** The task **
Among the lines below, count those with the word "stroke". Answer with the number only.

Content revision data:
+===+

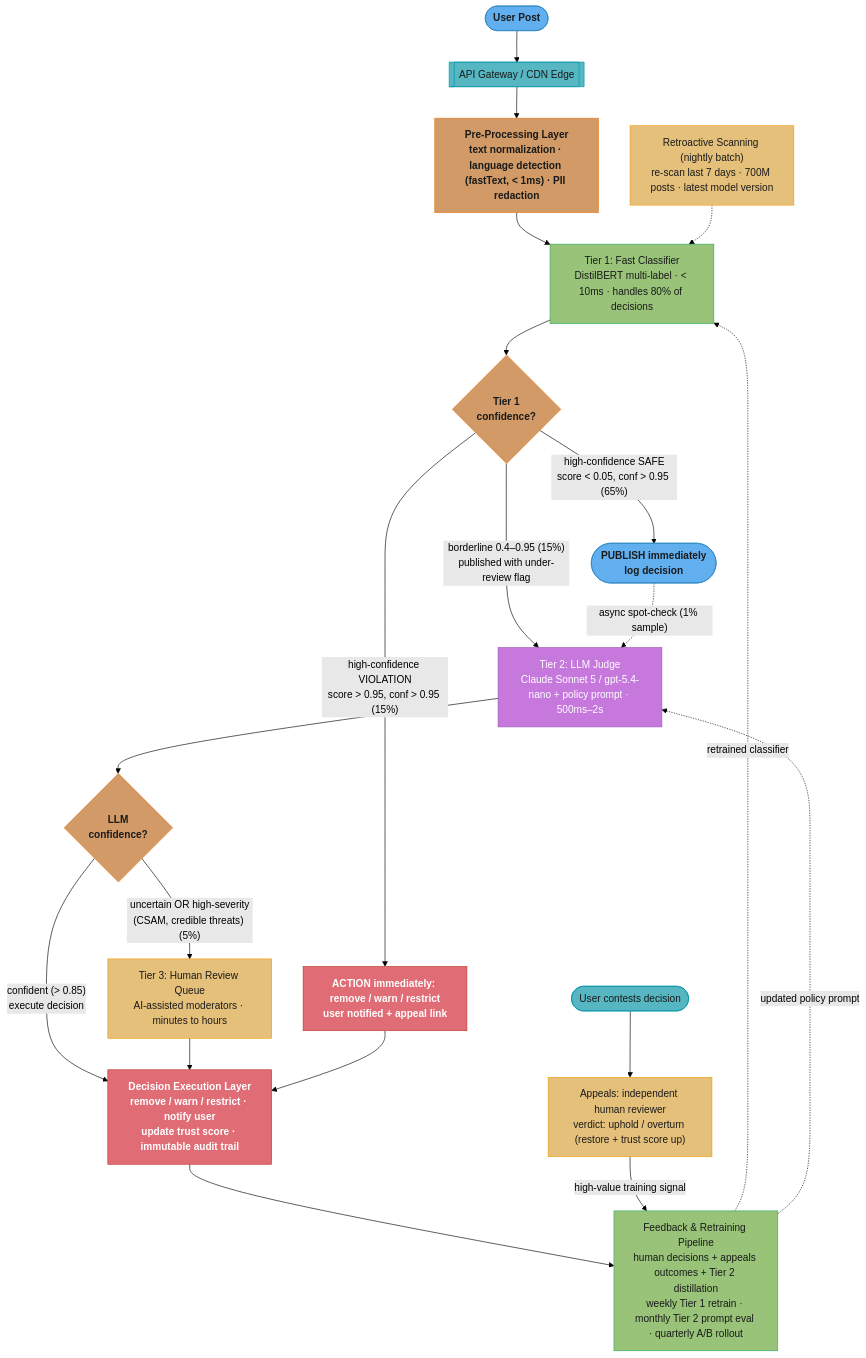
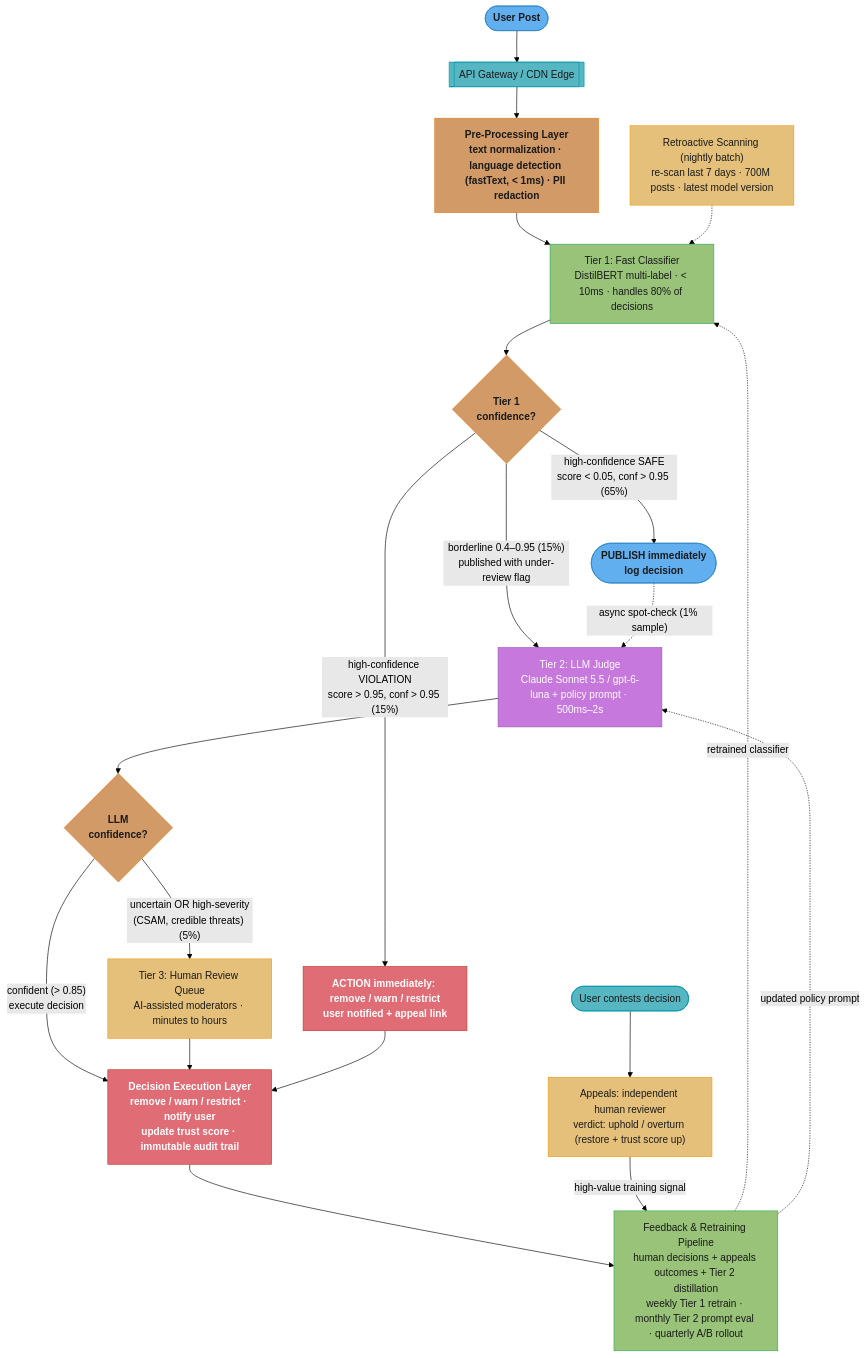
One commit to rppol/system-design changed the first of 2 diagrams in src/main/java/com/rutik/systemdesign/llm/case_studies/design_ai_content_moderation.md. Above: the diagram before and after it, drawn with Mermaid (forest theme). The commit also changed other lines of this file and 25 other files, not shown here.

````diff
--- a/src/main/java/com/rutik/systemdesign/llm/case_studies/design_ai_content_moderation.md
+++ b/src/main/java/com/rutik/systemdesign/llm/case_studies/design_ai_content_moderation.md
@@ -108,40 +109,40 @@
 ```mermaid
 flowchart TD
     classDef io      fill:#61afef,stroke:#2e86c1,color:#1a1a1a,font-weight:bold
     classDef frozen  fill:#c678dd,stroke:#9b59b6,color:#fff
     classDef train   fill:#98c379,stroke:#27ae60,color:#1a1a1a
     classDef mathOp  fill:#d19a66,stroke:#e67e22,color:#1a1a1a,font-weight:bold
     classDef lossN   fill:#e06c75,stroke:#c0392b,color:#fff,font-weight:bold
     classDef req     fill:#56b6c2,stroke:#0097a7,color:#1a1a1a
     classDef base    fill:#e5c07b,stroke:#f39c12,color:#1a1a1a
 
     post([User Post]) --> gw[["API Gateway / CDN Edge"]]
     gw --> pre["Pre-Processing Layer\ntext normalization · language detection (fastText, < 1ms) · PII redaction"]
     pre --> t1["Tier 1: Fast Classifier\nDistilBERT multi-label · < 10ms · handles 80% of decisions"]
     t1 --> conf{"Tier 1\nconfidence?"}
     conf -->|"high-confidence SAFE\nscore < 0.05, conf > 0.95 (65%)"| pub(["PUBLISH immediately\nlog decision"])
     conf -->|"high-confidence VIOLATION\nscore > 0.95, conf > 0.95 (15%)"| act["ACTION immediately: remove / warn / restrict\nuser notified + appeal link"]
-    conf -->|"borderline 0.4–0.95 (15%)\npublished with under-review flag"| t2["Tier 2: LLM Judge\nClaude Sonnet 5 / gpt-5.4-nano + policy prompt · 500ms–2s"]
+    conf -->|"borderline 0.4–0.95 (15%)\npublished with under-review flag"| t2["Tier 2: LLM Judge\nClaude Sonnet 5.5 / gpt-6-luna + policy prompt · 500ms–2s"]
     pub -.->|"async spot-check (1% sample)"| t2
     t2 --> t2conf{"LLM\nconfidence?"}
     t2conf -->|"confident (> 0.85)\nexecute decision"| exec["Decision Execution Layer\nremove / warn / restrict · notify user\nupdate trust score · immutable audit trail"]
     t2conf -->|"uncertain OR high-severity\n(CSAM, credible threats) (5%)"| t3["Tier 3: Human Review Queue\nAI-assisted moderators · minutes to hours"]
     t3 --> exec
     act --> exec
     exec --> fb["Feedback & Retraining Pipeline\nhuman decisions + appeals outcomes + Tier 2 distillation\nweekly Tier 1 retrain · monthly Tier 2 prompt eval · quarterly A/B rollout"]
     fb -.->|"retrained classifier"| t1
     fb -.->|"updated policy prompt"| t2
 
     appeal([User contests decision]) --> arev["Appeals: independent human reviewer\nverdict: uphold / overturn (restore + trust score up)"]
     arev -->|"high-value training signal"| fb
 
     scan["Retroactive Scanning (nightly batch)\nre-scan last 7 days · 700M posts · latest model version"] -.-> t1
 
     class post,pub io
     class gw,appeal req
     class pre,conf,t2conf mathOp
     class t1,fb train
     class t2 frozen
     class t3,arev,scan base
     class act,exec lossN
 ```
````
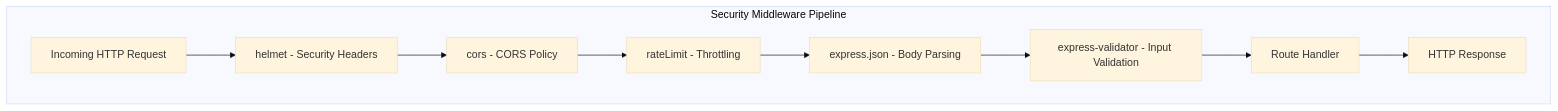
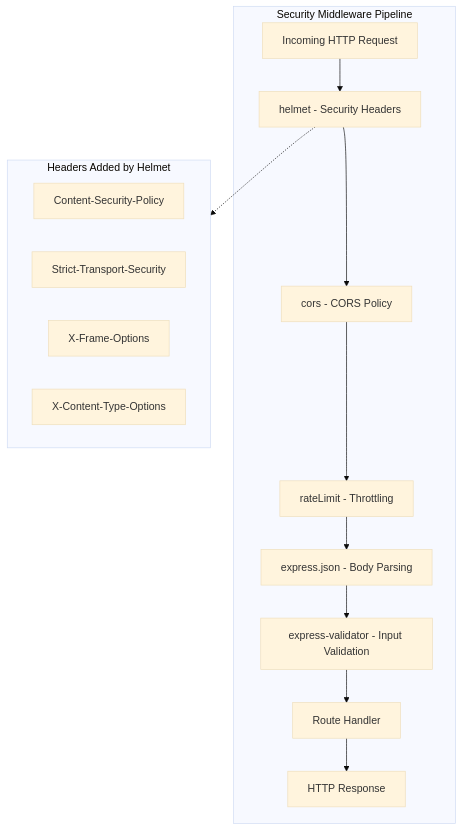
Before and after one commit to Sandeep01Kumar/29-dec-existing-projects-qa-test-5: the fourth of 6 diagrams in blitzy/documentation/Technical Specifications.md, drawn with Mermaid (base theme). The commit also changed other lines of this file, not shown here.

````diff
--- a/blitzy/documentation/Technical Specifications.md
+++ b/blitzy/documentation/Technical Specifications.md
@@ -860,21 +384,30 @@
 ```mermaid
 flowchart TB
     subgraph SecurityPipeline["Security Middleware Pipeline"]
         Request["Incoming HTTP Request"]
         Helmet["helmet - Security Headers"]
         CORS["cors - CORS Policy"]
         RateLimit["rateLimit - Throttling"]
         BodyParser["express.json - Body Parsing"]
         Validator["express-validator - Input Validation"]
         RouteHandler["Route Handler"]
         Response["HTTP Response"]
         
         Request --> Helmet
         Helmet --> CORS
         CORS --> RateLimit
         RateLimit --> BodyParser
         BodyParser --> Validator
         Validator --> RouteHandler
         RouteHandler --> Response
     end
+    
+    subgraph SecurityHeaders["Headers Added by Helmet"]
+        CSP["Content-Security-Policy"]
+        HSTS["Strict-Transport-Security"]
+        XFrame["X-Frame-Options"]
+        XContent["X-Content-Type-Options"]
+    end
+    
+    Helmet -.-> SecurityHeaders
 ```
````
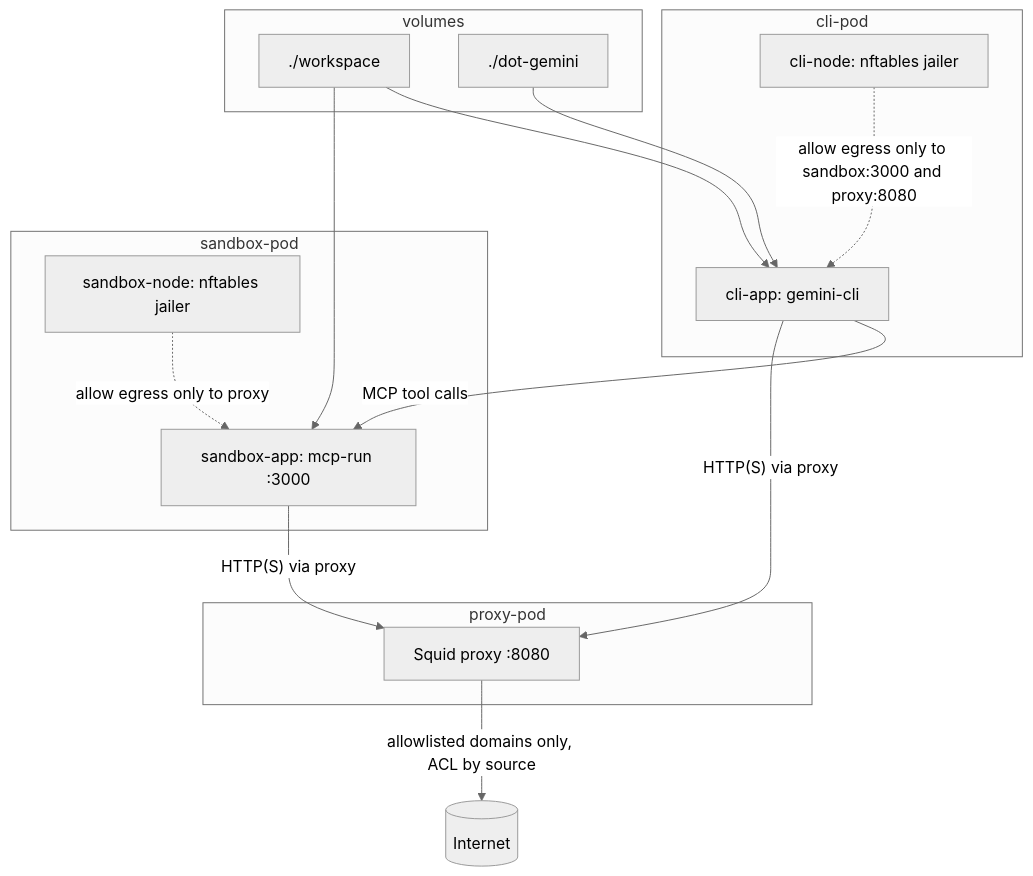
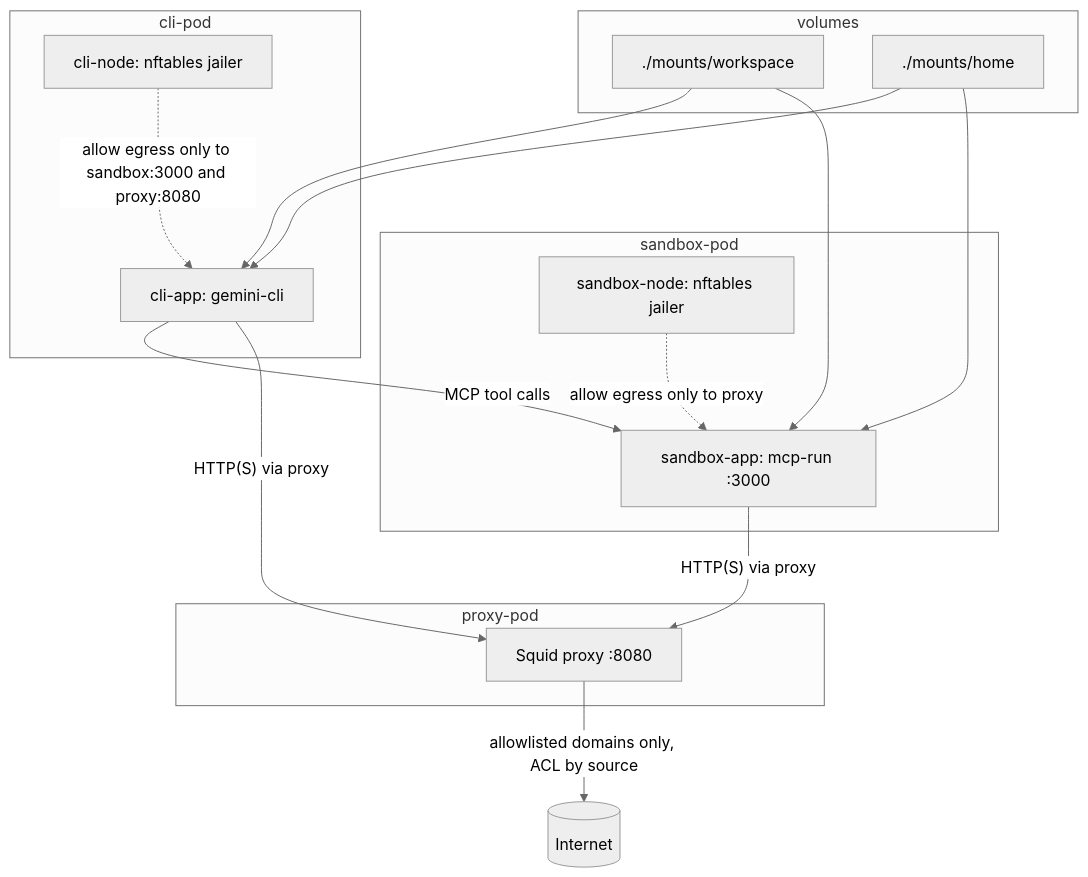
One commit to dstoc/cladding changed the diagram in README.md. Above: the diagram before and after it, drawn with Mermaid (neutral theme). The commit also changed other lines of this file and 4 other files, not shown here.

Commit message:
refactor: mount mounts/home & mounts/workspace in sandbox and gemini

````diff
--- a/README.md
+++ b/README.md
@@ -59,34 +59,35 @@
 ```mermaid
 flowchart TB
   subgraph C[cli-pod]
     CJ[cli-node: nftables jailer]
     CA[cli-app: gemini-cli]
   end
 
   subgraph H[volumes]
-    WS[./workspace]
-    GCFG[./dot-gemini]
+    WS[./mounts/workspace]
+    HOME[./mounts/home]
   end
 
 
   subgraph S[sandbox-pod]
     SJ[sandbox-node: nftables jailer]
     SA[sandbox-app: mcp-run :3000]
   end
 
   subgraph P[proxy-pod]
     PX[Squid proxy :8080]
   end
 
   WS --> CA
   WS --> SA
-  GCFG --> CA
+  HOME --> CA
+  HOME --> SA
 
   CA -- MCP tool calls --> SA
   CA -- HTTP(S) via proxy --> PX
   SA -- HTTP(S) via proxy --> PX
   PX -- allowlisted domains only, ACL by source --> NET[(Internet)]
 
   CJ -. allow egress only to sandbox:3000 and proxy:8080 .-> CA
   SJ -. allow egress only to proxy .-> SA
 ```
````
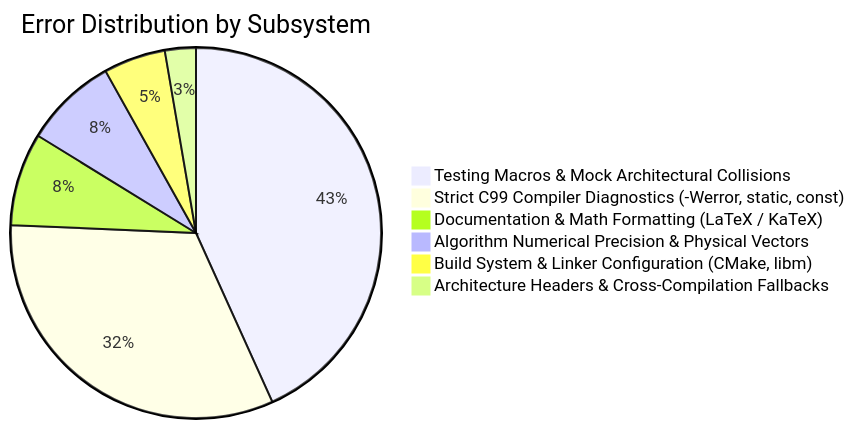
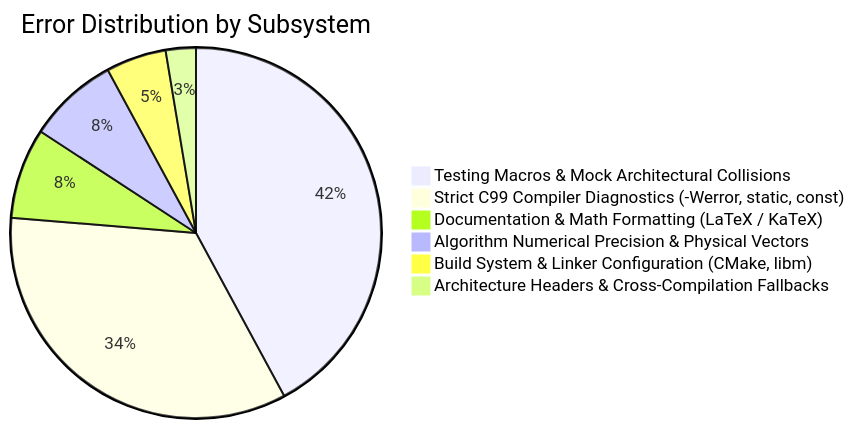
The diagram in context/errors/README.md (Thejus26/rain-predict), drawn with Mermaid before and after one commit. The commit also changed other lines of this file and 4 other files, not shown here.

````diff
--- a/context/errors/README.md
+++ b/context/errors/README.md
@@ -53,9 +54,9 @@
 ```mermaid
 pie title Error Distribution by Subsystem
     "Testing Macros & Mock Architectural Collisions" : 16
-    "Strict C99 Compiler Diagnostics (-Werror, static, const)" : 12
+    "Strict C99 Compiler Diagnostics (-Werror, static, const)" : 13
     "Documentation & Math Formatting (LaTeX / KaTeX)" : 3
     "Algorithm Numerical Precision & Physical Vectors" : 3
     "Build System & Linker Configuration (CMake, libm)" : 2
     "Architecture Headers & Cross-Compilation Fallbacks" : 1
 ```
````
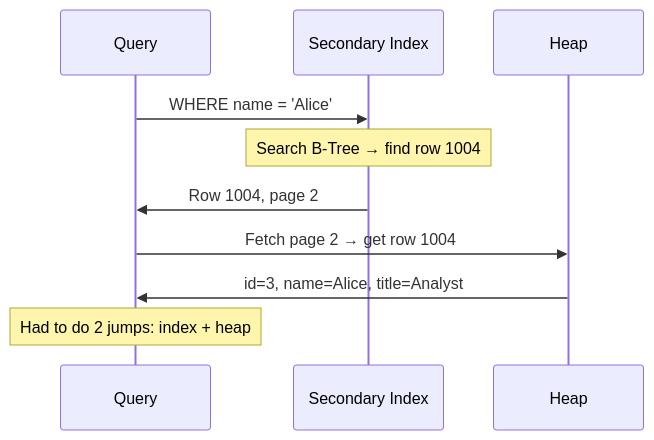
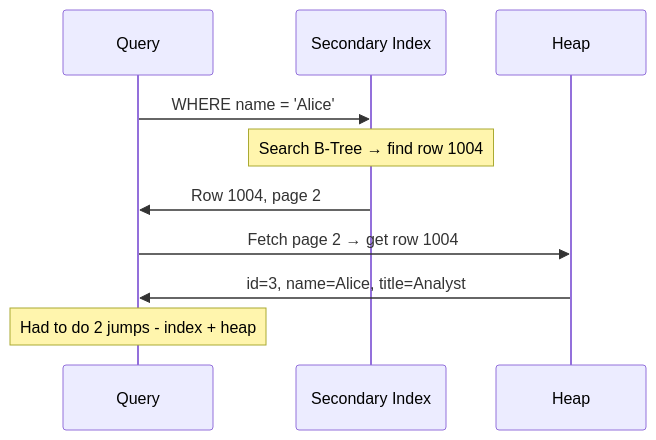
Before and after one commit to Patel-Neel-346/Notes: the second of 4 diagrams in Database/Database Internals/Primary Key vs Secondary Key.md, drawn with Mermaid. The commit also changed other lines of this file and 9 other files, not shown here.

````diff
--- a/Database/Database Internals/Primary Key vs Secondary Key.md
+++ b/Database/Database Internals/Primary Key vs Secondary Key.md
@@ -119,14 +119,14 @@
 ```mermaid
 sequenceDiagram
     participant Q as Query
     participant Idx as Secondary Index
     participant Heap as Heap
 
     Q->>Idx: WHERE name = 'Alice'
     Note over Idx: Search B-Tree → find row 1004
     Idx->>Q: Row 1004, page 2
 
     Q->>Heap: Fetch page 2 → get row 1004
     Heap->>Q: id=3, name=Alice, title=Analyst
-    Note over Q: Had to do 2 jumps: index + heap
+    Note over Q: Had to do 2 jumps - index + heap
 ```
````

+===+

** Response to this exercise **
7